- **Work to be completed**:
The data that follows should be copied out exactly.
── Study material
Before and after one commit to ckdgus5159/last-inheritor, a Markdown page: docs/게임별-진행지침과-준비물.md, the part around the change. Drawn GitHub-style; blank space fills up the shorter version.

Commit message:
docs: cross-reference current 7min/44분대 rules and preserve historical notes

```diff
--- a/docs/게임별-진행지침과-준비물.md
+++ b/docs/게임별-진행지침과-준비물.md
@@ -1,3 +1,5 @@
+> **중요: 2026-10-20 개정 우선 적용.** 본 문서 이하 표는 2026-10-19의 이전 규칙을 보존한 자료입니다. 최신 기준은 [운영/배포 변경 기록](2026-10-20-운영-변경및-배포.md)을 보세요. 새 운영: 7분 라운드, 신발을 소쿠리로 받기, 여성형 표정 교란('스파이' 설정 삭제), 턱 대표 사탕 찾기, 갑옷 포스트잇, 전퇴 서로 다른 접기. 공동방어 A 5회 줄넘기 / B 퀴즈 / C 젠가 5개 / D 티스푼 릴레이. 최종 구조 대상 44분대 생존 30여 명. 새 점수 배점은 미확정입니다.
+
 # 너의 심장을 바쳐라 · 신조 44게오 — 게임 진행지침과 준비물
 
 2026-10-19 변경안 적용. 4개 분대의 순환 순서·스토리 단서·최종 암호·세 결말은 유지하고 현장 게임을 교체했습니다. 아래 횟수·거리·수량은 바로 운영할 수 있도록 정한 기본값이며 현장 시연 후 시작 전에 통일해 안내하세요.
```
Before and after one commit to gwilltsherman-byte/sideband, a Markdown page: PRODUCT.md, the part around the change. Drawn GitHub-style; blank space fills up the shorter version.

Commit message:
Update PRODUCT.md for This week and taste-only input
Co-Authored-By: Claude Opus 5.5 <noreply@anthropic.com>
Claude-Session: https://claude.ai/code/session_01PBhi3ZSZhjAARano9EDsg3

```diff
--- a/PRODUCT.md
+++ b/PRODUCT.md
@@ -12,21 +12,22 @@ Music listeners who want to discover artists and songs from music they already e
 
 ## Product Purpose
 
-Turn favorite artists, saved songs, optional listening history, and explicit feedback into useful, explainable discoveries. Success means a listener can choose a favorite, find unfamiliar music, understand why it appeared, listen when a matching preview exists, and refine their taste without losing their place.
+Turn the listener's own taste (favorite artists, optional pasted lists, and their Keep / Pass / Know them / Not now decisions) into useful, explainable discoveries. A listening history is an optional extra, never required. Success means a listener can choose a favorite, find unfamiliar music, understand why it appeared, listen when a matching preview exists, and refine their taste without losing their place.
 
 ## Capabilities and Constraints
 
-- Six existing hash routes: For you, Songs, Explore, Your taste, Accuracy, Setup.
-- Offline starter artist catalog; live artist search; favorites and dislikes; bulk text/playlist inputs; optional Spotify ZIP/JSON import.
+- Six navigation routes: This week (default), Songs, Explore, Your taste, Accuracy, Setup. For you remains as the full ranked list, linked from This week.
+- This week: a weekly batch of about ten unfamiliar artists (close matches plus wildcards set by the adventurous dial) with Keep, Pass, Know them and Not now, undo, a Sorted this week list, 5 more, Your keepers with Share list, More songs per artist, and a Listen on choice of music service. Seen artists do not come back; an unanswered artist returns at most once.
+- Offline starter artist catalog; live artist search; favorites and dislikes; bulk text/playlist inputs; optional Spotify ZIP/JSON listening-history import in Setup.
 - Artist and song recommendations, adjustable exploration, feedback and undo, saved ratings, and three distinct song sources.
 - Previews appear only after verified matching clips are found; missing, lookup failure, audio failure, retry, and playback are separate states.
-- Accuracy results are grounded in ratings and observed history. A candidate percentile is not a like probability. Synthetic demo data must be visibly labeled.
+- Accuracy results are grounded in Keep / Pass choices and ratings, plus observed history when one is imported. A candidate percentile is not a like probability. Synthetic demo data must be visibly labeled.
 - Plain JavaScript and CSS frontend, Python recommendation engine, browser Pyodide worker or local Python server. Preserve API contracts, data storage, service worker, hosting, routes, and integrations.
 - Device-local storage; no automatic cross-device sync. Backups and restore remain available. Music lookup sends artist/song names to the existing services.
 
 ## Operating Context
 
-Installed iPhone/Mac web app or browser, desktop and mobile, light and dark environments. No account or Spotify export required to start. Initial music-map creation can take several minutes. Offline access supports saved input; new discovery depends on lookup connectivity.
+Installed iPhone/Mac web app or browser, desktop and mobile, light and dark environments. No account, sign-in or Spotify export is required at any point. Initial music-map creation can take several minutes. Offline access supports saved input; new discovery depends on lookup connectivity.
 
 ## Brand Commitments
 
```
────
- **Task result**:
Before and after one commit to ckdgus5159/last-inheritor, a Markdown page: docs/게임별-진행지침과-준비물.md, the part around the change. Drawn GitHub-style; blank space fills up the shorter version.

Commit message:
docs: cross-reference current 7min/44분대 rules and preserve historical notes

```diff
--- a/docs/게임별-진행지침과-준비물.md
+++ b/docs/게임별-진행지침과-준비물.md
@@ -1,3 +1,5 @@
+> **중요: 2026-10-20 개정 우선 적용.** 본 문서 이하 표는 2026-10-19의 이전 규칙을 보존한 자료입니다. 최신 기준은 [운영/배포 변경 기록](2026-10-20-운영-변경및-배포.md)을 보세요. 새 운영: 7분 라운드, 신발을 소쿠리로 받기, 여성형 표정 교란('스파이' 설정 삭제), 턱 대표 사탕 찾기, 갑옷 포스트잇, 전퇴 서로 다른 접기. 공동방어 A 5회 줄넘기 / B 퀴즈 / C 젠가 5개 / D 티스푼 릴레이. 최종 구조 대상 44분대 생존 30여 명. 새 점수 배점은 미확정입니다.
+
 # 너의 심장을 바쳐라 · 신조 44게오 — 게임 진행지침과 준비물
 
 2026-10-19 변경안 적용. 4개 분대의 순환 순서·스토리 단서·최종 암호·세 결말은 유지하고 현장 게임을 교체했습니다. 아래 횟수·거리·수량은 바로 운영할 수 있도록 정한 기본값이며 현장 시연 후 시작 전에 통일해 안내하세요.
```
Before and after one commit to gwilltsherman-byte/sideband, a Markdown page: PRODUCT.md, the part around the change. Drawn GitHub-style; blank space fills up the shorter version.

Commit message:
Update PRODUCT.md for This week and taste-only input
Co-Authored-By: Claude Opus 5.5 <noreply@anthropic.com>
Claude-Session: https://claude.ai/code/session_01PBhi3ZSZhjAARano9EDsg3

```diff
--- a/PRODUCT.md
+++ b/PRODUCT.md
@@ -12,21 +12,22 @@ Music listeners who want to discover artists and songs from music they already e
 
 ## Product Purpose
 
-Turn favorite artists, saved songs, optional listening history, and explicit feedback into useful, explainable discoveries. Success means a listener can choose a favorite, find unfamiliar music, understand why it appeared, listen when a matching preview exists, and refine their taste without losing their place.
+Turn the listener's own taste (favorite artists, optional pasted lists, and their Keep / Pass / Know them / Not now decisions) into useful, explainable discoveries. A listening history is an optional extra, never required. Success means a listener can choose a favorite, find unfamiliar music, understand why it appeared, listen when a matching preview exists, and refine their taste without losing their place.
 
 ## Capabilities and Constraints
 
-- Six existing hash routes: For you, Songs, Explore, Your taste, Accuracy, Setup.
-- Offline starter artist catalog; live artist search; favorites and dislikes; bulk text/playlist inputs; optional Spotify ZIP/JSON import.
+- Six navigation routes: This week (default), Songs, Explore, Your taste, Accuracy, Setup. For you remains as the full ranked list, linked from This week.
+- This week: a weekly batch of about ten unfamiliar artists (close matches plus wildcards set by the adventurous dial) with Keep, Pass, Know them and Not now, undo, a Sorted this week list, 5 more, Your keepers with Share list, More songs per artist, and a Listen on choice of music service. Seen artists do not come back; an unanswered artist returns at most once.
+- Offline starter artist catalog; live artist search; favorites and dislikes; bulk text/playlist inputs; optional Spotify ZIP/JSON listening-history import in Setup.
 - Artist and song recommendations, adjustable exploration, feedback and undo, saved ratings, and three distinct song sources.
 - Previews appear only after verified matching clips are found; missing, lookup failure, audio failure, retry, and playback are separate states.
-- Accuracy results are grounded in ratings and observed history. A candidate percentile is not a like probability. Synthetic demo data must be visibly labeled.
+- Accuracy results are grounded in Keep / Pass choices and ratings, plus observed history when one is imported. A candidate percentile is not a like probability. Synthetic demo data must be visibly labeled.
 - Plain JavaScript and CSS frontend, Python recommendation engine, browser Pyodide worker or local Python server. Preserve API contracts, data storage, service worker, hosting, routes, and integrations.
 - Device-local storage; no automatic cross-device sync. Backups and restore remain available. Music lookup sends artist/song names to the existing services.
 
 ## Operating Context
 
-Installed iPhone/Mac web app or browser, desktop and mobile, light and dark environments. No account or Spotify export required to start. Initial music-map creation can take several minutes. Offline access supports saved input; new discovery depends on lookup connectivity.
+Installed iPhone/Mac web app or browser, desktop and mobile, light and dark environments. No account, sign-in or Spotify export is required at any point. Initial music-map creation can take several minutes. Offline access supports saved input; new discovery depends on lookup connectivity.
 
 ## Brand Commitments
 
```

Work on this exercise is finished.